:: Input records ::

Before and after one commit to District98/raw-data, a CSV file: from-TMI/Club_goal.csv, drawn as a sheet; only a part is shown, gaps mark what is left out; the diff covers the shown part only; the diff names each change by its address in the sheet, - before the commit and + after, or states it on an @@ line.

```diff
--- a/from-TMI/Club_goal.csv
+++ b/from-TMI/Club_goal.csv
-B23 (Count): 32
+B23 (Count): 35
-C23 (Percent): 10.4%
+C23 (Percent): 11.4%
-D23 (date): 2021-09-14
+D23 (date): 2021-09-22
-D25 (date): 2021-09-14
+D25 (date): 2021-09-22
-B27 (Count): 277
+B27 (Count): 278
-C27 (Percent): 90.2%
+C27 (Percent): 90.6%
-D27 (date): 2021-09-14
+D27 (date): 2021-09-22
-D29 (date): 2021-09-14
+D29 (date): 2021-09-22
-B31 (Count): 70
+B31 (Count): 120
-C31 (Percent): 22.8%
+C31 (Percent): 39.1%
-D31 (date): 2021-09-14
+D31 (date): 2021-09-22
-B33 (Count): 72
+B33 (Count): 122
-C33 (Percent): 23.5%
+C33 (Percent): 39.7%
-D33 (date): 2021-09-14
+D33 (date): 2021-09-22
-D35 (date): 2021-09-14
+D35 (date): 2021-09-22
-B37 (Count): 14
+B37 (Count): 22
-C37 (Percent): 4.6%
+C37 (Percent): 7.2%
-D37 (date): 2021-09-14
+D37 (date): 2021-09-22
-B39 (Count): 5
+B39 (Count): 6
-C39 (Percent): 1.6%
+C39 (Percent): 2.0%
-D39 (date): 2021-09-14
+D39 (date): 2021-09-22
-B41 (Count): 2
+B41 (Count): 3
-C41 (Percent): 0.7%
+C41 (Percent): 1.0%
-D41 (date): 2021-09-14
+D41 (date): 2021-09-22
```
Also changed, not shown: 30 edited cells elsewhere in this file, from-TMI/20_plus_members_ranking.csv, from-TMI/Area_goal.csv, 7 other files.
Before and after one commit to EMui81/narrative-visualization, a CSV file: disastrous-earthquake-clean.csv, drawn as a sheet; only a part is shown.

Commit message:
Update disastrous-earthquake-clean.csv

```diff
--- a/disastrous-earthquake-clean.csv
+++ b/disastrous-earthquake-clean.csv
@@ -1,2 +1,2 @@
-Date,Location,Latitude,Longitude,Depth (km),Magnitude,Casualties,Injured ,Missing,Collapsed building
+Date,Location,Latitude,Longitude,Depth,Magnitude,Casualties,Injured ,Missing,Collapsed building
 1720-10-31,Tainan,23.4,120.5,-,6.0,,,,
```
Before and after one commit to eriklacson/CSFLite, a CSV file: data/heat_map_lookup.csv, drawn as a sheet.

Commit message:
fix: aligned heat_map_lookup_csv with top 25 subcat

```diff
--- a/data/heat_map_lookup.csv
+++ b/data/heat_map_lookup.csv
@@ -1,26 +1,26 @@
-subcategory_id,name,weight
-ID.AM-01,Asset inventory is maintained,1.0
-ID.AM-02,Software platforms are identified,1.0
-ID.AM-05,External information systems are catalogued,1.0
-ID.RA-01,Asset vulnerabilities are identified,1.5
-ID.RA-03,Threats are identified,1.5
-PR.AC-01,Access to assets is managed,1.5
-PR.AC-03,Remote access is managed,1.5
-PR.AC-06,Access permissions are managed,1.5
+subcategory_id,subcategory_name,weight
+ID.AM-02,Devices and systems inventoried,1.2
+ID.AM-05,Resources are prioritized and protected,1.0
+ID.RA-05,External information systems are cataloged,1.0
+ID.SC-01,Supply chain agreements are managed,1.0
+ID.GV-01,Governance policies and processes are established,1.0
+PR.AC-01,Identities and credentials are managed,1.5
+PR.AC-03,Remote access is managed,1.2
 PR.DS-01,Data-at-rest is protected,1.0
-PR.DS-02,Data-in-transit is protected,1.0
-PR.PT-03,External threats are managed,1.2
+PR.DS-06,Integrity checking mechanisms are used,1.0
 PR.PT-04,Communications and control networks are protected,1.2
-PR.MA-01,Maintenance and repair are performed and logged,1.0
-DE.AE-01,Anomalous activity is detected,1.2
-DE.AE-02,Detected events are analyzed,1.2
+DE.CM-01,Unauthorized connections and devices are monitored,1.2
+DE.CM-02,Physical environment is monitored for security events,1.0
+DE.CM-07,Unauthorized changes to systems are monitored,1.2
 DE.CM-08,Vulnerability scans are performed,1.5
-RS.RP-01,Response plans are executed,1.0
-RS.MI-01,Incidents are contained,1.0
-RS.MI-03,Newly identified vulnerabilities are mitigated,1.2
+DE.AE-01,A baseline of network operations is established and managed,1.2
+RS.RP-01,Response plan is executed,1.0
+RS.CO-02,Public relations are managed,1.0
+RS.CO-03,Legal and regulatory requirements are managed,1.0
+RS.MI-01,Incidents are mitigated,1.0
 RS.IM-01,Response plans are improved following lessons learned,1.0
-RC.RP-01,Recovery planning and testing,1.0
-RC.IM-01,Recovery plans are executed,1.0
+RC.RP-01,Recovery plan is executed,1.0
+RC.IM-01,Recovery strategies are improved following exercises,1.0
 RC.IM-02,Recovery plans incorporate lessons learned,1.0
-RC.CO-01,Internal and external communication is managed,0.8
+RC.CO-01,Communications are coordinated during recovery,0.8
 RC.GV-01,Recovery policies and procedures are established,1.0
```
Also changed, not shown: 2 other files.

:::

_Activity_:
Give the material again in full, exactly as it appears above.

_The completed task_:
Before and after one commit to District98/raw-data, a CSV file: from-TMI/Club_goal.csv, drawn as a sheet; only a part is shown, gaps mark what is left out; the diff covers the shown part only; the diff names each change by its address in the sheet, - before the commit and + after, or states it on an @@ line.

```diff
--- a/from-TMI/Club_goal.csv
+++ b/from-TMI/Club_goal.csv
-B23 (Count): 32
+B23 (Count): 35
-C23 (Percent): 10.4%
+C23 (Percent): 11.4%
-D23 (date): 2021-09-14
+D23 (date): 2021-09-22
-D25 (date): 2021-09-14
+D25 (date): 2021-09-22
-B27 (Count): 277
+B27 (Count): 278
-C27 (Percent): 90.2%
+C27 (Percent): 90.6%
-D27 (date): 2021-09-14
+D27 (date): 2021-09-22
-D29 (date): 2021-09-14
+D29 (date): 2021-09-22
-B31 (Count): 70
+B31 (Count): 120
-C31 (Percent): 22.8%
+C31 (Percent): 39.1%
-D31 (date): 2021-09-14
+D31 (date): 2021-09-22
-B33 (Count): 72
+B33 (Count): 122
-C33 (Percent): 23.5%
+C33 (Percent): 39.7%
-D33 (date): 2021-09-14
+D33 (date): 2021-09-22
-D35 (date): 2021-09-14
+D35 (date): 2021-09-22
-B37 (Count): 14
+B37 (Count): 22
-C37 (Percent): 4.6%
+C37 (Percent): 7.2%
-D37 (date): 2021-09-14
+D37 (date): 2021-09-22
-B39 (Count): 5
+B39 (Count): 6
-C39 (Percent): 1.6%
+C39 (Percent): 2.0%
-D39 (date): 2021-09-14
+D39 (date): 2021-09-22
-B41 (Count): 2
+B41 (Count): 3
-C41 (Percent): 0.7%
+C41 (Percent): 1.0%
-D41 (date): 2021-09-14
+D41 (date): 2021-09-22
```
Also changed, not shown: 30 edited cells elsewhere in this file, from-TMI/20_plus_members_ranking.csv, from-TMI/Area_goal.csv, 7 other files.
Before and after one commit to EMui81/narrative-visualization, a CSV file: disastrous-earthquake-clean.csv, drawn as a sheet; only a part is shown.

Commit message:
Update disastrous-earthquake-clean.csv

```diff
--- a/disastrous-earthquake-clean.csv
+++ b/disastrous-earthquake-clean.csv
@@ -1,2 +1,2 @@
-Date,Location,Latitude,Longitude,Depth (km),Magnitude,Casualties,Injured ,Missing,Collapsed building
+Date,Location,Latitude,Longitude,Depth,Magnitude,Casualties,Injured ,Missing,Collapsed building
 1720-10-31,Tainan,23.4,120.5,-,6.0,,,,
```
Before and after one commit to eriklacson/CSFLite, a CSV file: data/heat_map_lookup.csv, drawn as a sheet.

Commit message:
fix: aligned heat_map_lookup_csv with top 25 subcat

```diff
--- a/data/heat_map_lookup.csv
+++ b/data/heat_map_lookup.csv
@@ -1,26 +1,26 @@
-subcategory_id,name,weight
-ID.AM-01,Asset inventory is maintained,1.0
-ID.AM-02,Software platforms are identified,1.0
-ID.AM-05,External information systems are catalogued,1.0
-ID.RA-01,Asset vulnerabilities are identified,1.5
-ID.RA-03,Threats are identified,1.5
-PR.AC-01,Access to assets is managed,1.5
-PR.AC-03,Remote access is managed,1.5
-PR.AC-06,Access permissions are managed,1.5
+subcategory_id,subcategory_name,weight
+ID.AM-02,Devices and systems inventoried,1.2
+ID.AM-05,Resources are prioritized and protected,1.0
+ID.RA-05,External information systems are cataloged,1.0
+ID.SC-01,Supply chain agreements are managed,1.0
+ID.GV-01,Governance policies and processes are established,1.0
+PR.AC-01,Identities and credentials are managed,1.5
+PR.AC-03,Remote access is managed,1.2
 PR.DS-01,Data-at-rest is protected,1.0
-PR.DS-02,Data-in-transit is protected,1.0
-PR.PT-03,External threats are managed,1.2
+PR.DS-06,Integrity checking mechanisms are used,1.0
 PR.PT-04,Communications and control networks are protected,1.2
-PR.MA-01,Maintenance and repair are performed and logged,1.0
-DE.AE-01,Anomalous activity is detected,1.2
-DE.AE-02,Detected events are analyzed,1.2
+DE.CM-01,Unauthorized connections and devices are monitored,1.2
+DE.CM-02,Physical environment is monitored for security events,1.0
+DE.CM-07,Unauthorized changes to systems are monitored,1.2
 DE.CM-08,Vulnerability scans are performed,1.5
-RS.RP-01,Response plans are executed,1.0
-RS.MI-01,Incidents are contained,1.0
-RS.MI-03,Newly identified vulnerabilities are mitigated,1.2
+DE.AE-01,A baseline of network operations is established and managed,1.2
+RS.RP-01,Response plan is executed,1.0
+RS.CO-02,Public relations are managed,1.0
+RS.CO-03,Legal and regulatory requirements are managed,1.0
+RS.MI-01,Incidents are mitigated,1.0
 RS.IM-01,Response plans are improved following lessons learned,1.0
-RC.RP-01,Recovery planning and testing,1.0
-RC.IM-01,Recovery plans are executed,1.0
+RC.RP-01,Recovery plan is executed,1.0
+RC.IM-01,Recovery strategies are improved following exercises,1.0
 RC.IM-02,Recovery plans incorporate lessons learned,1.0
-RC.CO-01,Internal and external communication is managed,0.8
+RC.CO-01,Communications are coordinated during recovery,0.8
 RC.GV-01,Recovery policies and procedures are established,1.0
```
Also changed, not shown: 2 other files.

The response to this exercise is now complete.